Nothing but the pictures may be dropped; the rest of the listing is to be written out exactly.
_ _ _ _ _
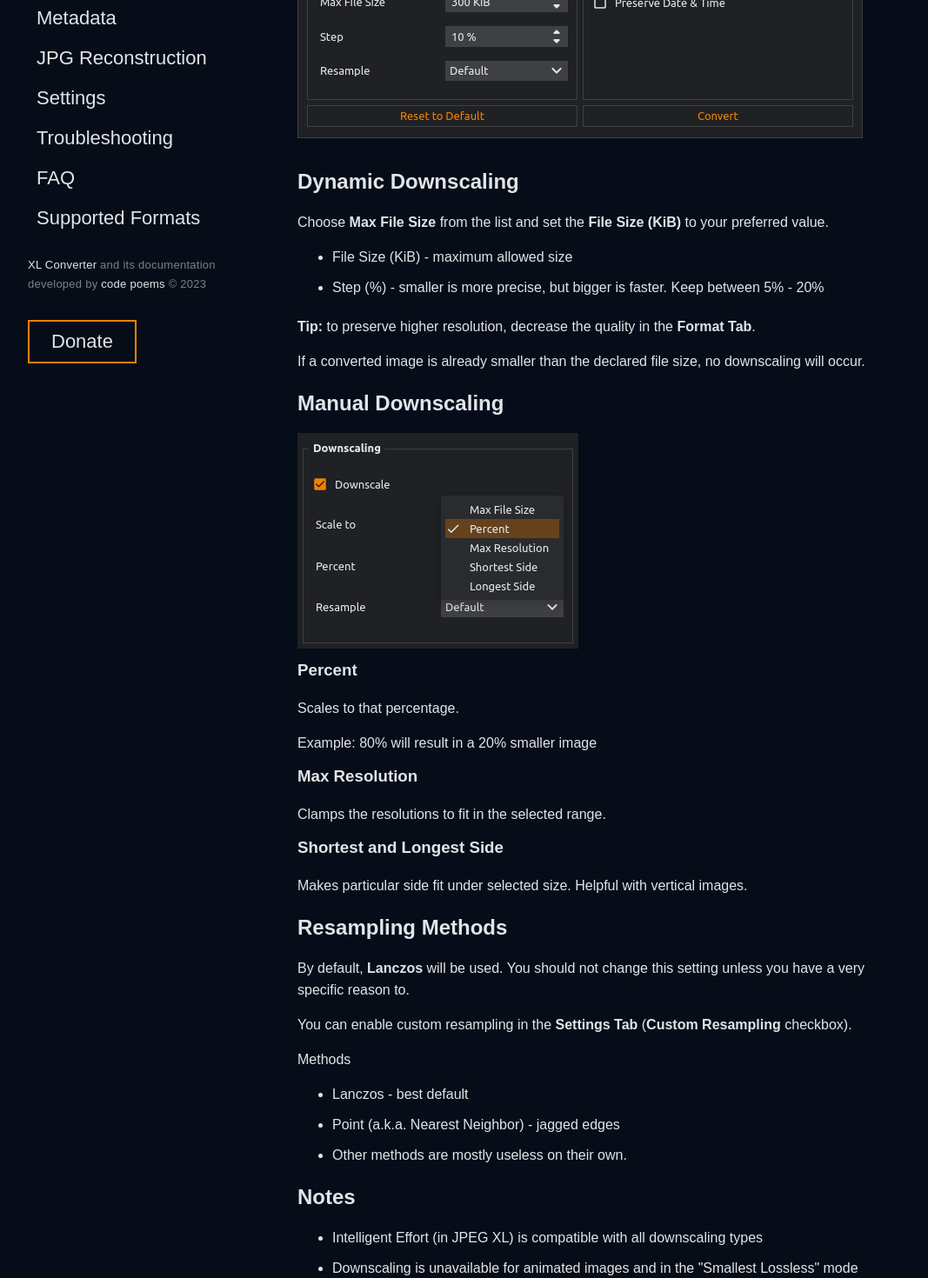
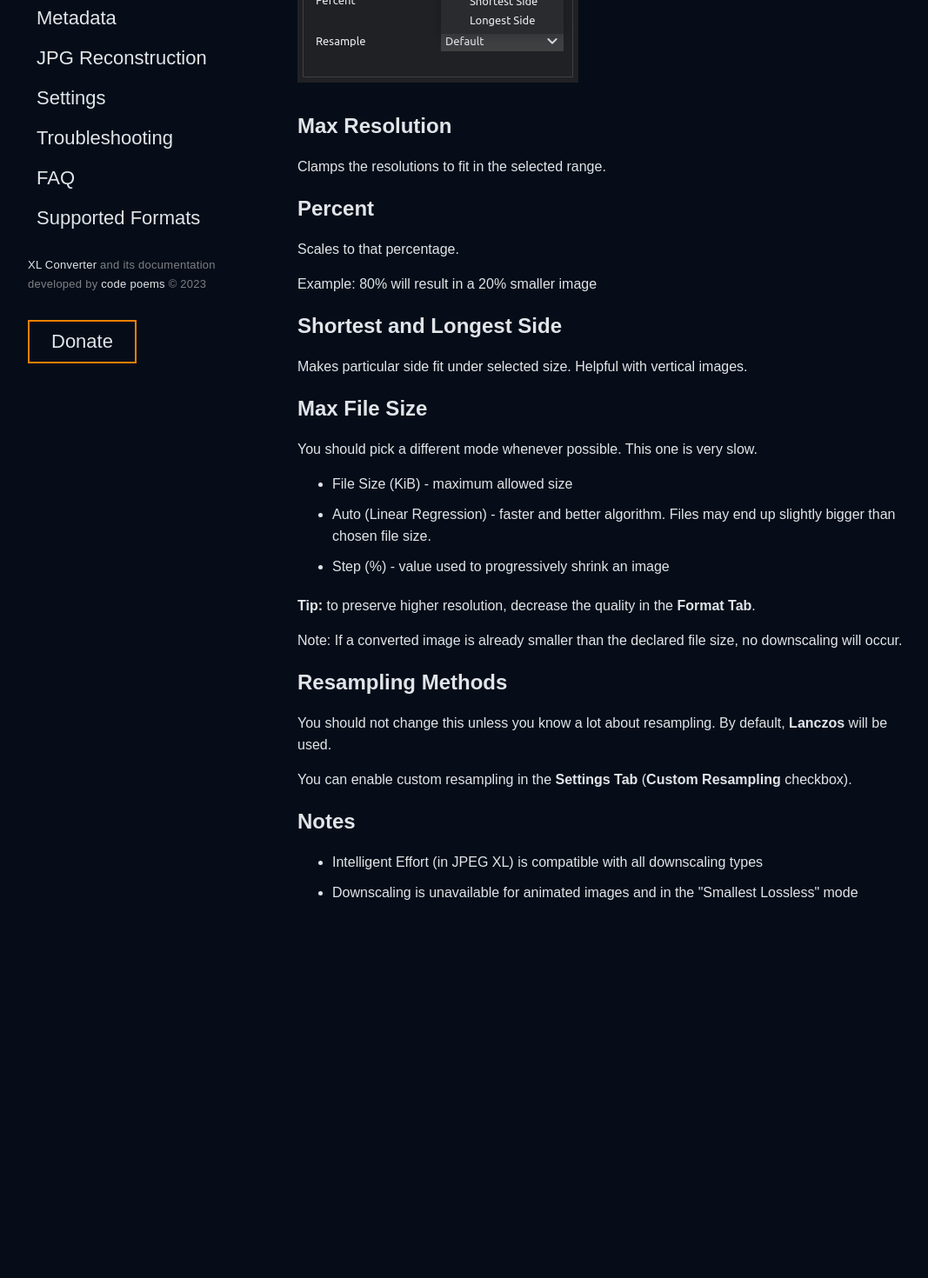
Before and after one commit to JacobDev1/xl-converter-docs, a React (Vite) app: page /downscaling in a window 1280 px wide. Shown: the part 360-1830 px from the top of the page at 87% size, without its empty margins (158-1225 px from the left). After the commit the page ends 1419 px from the top, so only its background shows below. Built offline with nearby package versions, Linux system fonts and the light colour scheme; the HTML template or start-up script is replaced by a standard one.

Commit message:
Edit downscaling

```diff
--- a/src/pages/Downscaling.tsx
+++ b/src/pages/Downscaling.tsx
@@ -5,36 +5,31 @@ export default function Downscaling(){
     return(<div>
         <h1>Downscaling</h1>
         <p>Downscaling is available in the <b>Modify tab</b>. All methods maintain <b>the same aspect ratio</b>. They only scale the image down, not up.</p>
-        <img src={ModifyTab} />
+        <img src={ManualDownscaling} />
 
-        <h2>Dynamic Downscaling</h2>
-        <p>Choose <b>Max File Size</b> from the list and set the <b>File Size (KiB)</b> to your preferred value.</p>
+        <h2>Max Resolution</h2>
+        <p>Clamps the resolutions to fit in the selected range.</p>
+
+        <h2>Percent</h2>
+        <p>Scales to that percentage.</p>
+        <p>Example: 80% will result in a 20% smaller image</p>
+
+        <h2>Shortest and Longest Side</h2>
+        <p>Makes particular side fit under selected size. Helpful with vertical images.</p>
+
+        <h2>Max File Size</h2>
+        <p>You should pick a different mode whenever possible. This one is very slow.</p>
         <ul>
             <li>File Size (KiB) - maximum allowed size</li>
-            <li>Step (%) - smaller is more precise, but bigger is faster. Keep between 5% - 20%</li>
+            <li>Auto (Linear Regression) - faster and better algorithm. Files may end up slightly bigger than chosen file size.</li>
+            <li>Step (%) - value used to progressively shrink an image</li>
         </ul>
         <p><b>Tip: </b>to preserve higher resolution, decrease the quality in the <b>Format Tab</b>.</p>
-        <p>If a converted image is already smaller than the declared file size, no downscaling will occur.</p>
-
-        <h2>Manual Downscaling</h2>
-        <img src={ManualDownscaling} />
-        <h3>Percent</h3>
-        <p>Scales to that percentage.</p>
-        <p>Example: 80% will result in a 20% smaller image</p>
-        <h3>Max Resolution</h3>
-        <p>Clamps the resolutions to fit in the selected range.</p>
-        <h3>Shortest and Longest Side</h3>
-        <p>Makes particular side fit under selected size. Helpful with vertical images.</p>
+        <p>Note: If a converted image is already smaller than the declared file size, no downscaling will occur.</p>
 
         <h2>Resampling Methods</h2>
-        <p>By default, <b>Lanczos</b> will be used. You should not change this setting unless you have a very specific reason to.</p>
+        <p>You should not change this unless you know a lot about resampling. By default, <b>Lanczos</b> will be used.</p>
         <p>You can enable custom resampling in the <b>Settings Tab</b> (<b>Custom Resampling</b> checkbox).</p>
-        <p>Methods</p>
-        <ul>
-            <li>Lanczos - best default</li>
-            <li>Point (a.k.a. Nearest Neighbor) - jagged edges</li>
-            <li>Other methods are mostly useless on their own.</li>
-        </ul>
 
         <h2>Notes</h2>
         <ul>
```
_ _ _ _ _
* [RESULT OF THE TASK]
Before and after one commit to JacobDev1/xl-converter-docs, a React (Vite) app: page /downscaling in a window 1280 px wide. Shown: the part 360-1830 px from the top of the page at 87% size, without its empty margins (158-1225 px from the left). After the commit the page ends 1419 px from the top, so only its background shows below. Built offline with nearby package versions, Linux system fonts and the light colour scheme; the HTML template or start-up script is replaced by a standard one.

Commit message:
Edit downscaling

```diff
--- a/src/pages/Downscaling.tsx
+++ b/src/pages/Downscaling.tsx
@@ -5,36 +5,31 @@ export default function Downscaling(){
     return(<div>
         <h1>Downscaling</h1>
         <p>Downscaling is available in the <b>Modify tab</b>. All methods maintain <b>the same aspect ratio</b>. They only scale the image down, not up.</p>
-        <img src={ModifyTab} />
+        <img src={ManualDownscaling} />
 
-        <h2>Dynamic Downscaling</h2>
-        <p>Choose <b>Max File Size</b> from the list and set the <b>File Size (KiB)</b> to your preferred value.</p>
+        <h2>Max Resolution</h2>
+        <p>Clamps the resolutions to fit in the selected range.</p>
+
+        <h2>Percent</h2>
+        <p>Scales to that percentage.</p>
+        <p>Example: 80% will result in a 20% smaller image</p>
+
+        <h2>Shortest and Longest Side</h2>
+        <p>Makes particular side fit under selected size. Helpful with vertical images.</p>
+
+        <h2>Max File Size</h2>
+        <p>You should pick a different mode whenever possible. This one is very slow.</p>
         <ul>
             <li>File Size (KiB) - maximum allowed size</li>
-            <li>Step (%) - smaller is more precise, but bigger is faster. Keep between 5% - 20%</li>
+            <li>Auto (Linear Regression) - faster and better algorithm. Files may end up slightly bigger than chosen file size.</li>
+            <li>Step (%) - value used to progressively shrink an image</li>
         </ul>
         <p><b>Tip: </b>to preserve higher resolution, decrease the quality in the <b>Format Tab</b>.</p>
-        <p>If a converted image is already smaller than the declared file size, no downscaling will occur.</p>
-
-        <h2>Manual Downscaling</h2>
-        <img src={ManualDownscaling} />
-        <h3>Percent</h3>
-        <p>Scales to that percentage.</p>
-        <p>Example: 80% will result in a 20% smaller image</p>
-        <h3>Max Resolution</h3>
-        <p>Clamps the resolutions to fit in the selected range.</p>
-        <h3>Shortest and Longest Side</h3>
-        <p>Makes particular side fit under selected size. Helpful with vertical images.</p>
+        <p>Note: If a converted image is already smaller than the declared file size, no downscaling will occur.</p>
 
         <h2>Resampling Methods</h2>
-        <p>By default, <b>Lanczos</b> will be used. You should not change this setting unless you have a very specific reason to.</p>
+        <p>You should not change this unless you know a lot about resampling. By default, <b>Lanczos</b> will be used.</p>
         <p>You can enable custom resampling in the <b>Settings Tab</b> (<b>Custom Resampling</b> checkbox).</p>
-        <p>Methods</p>
-        <ul>
-            <li>Lanczos - best default</li>
-            <li>Point (a.k.a. Nearest Neighbor) - jagged edges</li>
-            <li>Other methods are mostly useless on their own.</li>
-        </ul>
 
         <h2>Notes</h2>
         <ul>
```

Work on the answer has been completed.